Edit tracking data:
------------------------------------

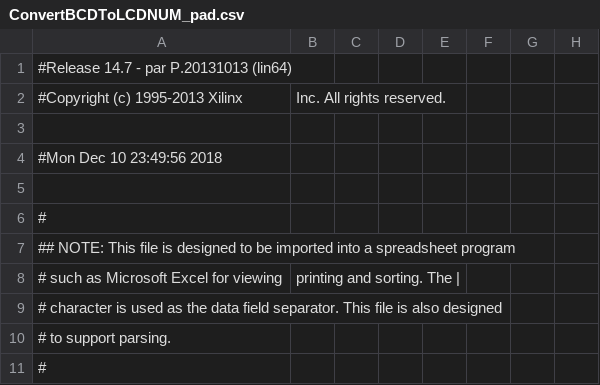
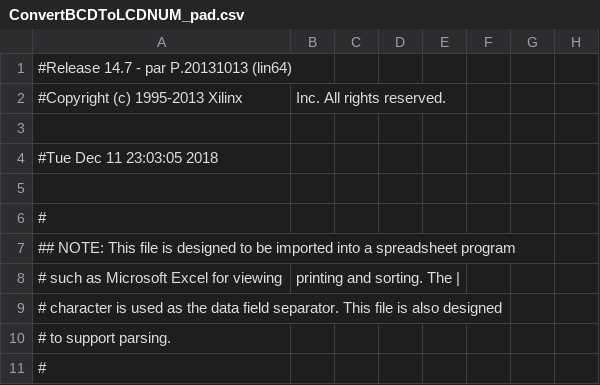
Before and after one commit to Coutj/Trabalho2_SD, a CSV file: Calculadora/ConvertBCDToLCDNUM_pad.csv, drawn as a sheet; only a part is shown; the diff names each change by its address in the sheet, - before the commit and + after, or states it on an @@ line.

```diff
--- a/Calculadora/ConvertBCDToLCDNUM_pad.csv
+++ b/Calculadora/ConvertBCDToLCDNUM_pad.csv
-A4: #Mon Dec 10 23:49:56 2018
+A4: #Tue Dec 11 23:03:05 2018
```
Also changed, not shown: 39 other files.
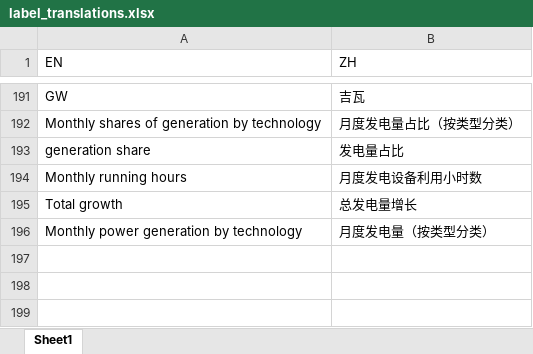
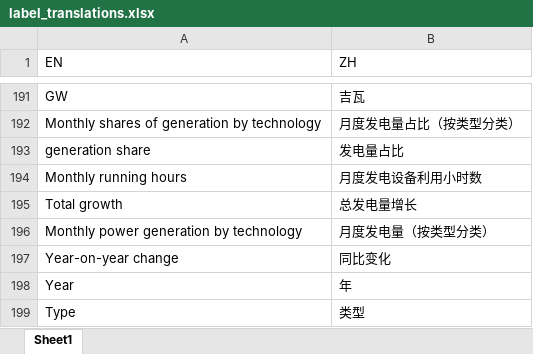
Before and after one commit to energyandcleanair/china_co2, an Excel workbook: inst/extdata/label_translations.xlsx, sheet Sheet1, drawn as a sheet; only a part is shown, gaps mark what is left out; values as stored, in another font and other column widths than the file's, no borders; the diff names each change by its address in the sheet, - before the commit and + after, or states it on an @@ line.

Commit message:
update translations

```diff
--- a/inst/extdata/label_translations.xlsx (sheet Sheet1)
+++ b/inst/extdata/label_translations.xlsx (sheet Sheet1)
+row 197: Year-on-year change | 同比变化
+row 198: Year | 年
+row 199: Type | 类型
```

------------------------------------

Work instruction — Copy out every line of the data in which the word "sheet" is found.

Reply to the task —
Before and after one commit to Coutj/Trabalho2_SD, a CSV file: Calculadora/ConvertBCDToLCDNUM_pad.csv, drawn as a sheet; only a part is shown; the diff names each change by its address in the sheet, - before the commit and + after, or states it on an @@ line.
Before and after one commit to energyandcleanair/china_co2, an Excel workbook: inst/extdata/label_translations.xlsx, sheet Sheet1, drawn as a sheet; only a part is shown, gaps mark what is left out; values as stored, in another font and other column widths than the file's, no borders; the diff names each change by its address in the sheet, - before the commit and + after, or states it on an @@ line.
--- a/inst/extdata/label_translations.xlsx (sheet Sheet1)
+++ b/inst/extdata/label_translations.xlsx (sheet Sheet1)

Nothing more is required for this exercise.